Task details =
Except for the pictures, write out all the records that follow exactly.

Data entries =

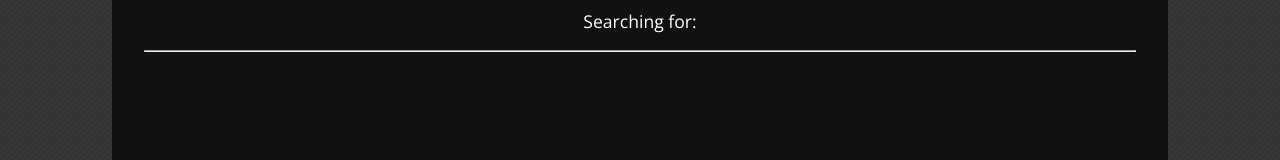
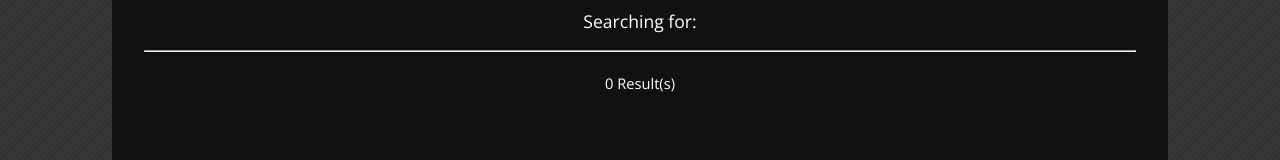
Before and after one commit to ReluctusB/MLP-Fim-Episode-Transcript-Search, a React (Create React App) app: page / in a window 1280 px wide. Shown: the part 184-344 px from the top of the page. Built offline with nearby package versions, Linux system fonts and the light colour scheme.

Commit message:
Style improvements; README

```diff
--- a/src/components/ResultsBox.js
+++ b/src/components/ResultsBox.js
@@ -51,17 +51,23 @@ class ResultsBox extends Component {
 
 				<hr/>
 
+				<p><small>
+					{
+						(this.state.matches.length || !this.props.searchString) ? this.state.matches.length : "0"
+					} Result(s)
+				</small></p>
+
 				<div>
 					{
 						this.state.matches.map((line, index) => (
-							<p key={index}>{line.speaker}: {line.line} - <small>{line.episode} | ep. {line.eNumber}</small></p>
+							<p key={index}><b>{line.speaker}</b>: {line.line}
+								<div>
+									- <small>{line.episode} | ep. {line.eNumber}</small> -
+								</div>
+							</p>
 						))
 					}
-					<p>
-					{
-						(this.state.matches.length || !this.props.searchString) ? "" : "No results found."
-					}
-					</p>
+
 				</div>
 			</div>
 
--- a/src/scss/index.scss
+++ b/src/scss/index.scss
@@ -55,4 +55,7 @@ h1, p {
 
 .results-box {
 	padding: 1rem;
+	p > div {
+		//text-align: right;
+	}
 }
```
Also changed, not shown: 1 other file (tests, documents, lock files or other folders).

Exercise solution =
Before and after one commit to ReluctusB/MLP-Fim-Episode-Transcript-Search, a React (Create React App) app: page / in a window 1280 px wide. Shown: the part 184-344 px from the top of the page. Built offline with nearby package versions, Linux system fonts and the light colour scheme.

Commit message:
Style improvements; README

```diff
--- a/src/components/ResultsBox.js
+++ b/src/components/ResultsBox.js
@@ -51,17 +51,23 @@ class ResultsBox extends Component {
 
 				<hr/>
 
+				<p><small>
+					{
+						(this.state.matches.length || !this.props.searchString) ? this.state.matches.length : "0"
+					} Result(s)
+				</small></p>
+
 				<div>
 					{
 						this.state.matches.map((line, index) => (
-							<p key={index}>{line.speaker}: {line.line} - <small>{line.episode} | ep. {line.eNumber}</small></p>
+							<p key={index}><b>{line.speaker}</b>: {line.line}
+								<div>
+									- <small>{line.episode} | ep. {line.eNumber}</small> -
+								</div>
+							</p>
 						))
 					}
-					<p>
-					{
-						(this.state.matches.length || !this.props.searchString) ? "" : "No results found."
-					}
-					</p>
+
 				</div>
 			</div>
 
--- a/src/scss/index.scss
+++ b/src/scss/index.scss
@@ -55,4 +55,7 @@ h1, p {
 
 .results-box {
 	padding: 1rem;
+	p > div {
+		//text-align: right;
+	}
 }
```
Also changed, not shown: 1 other file (tests, documents, lock files or other folders).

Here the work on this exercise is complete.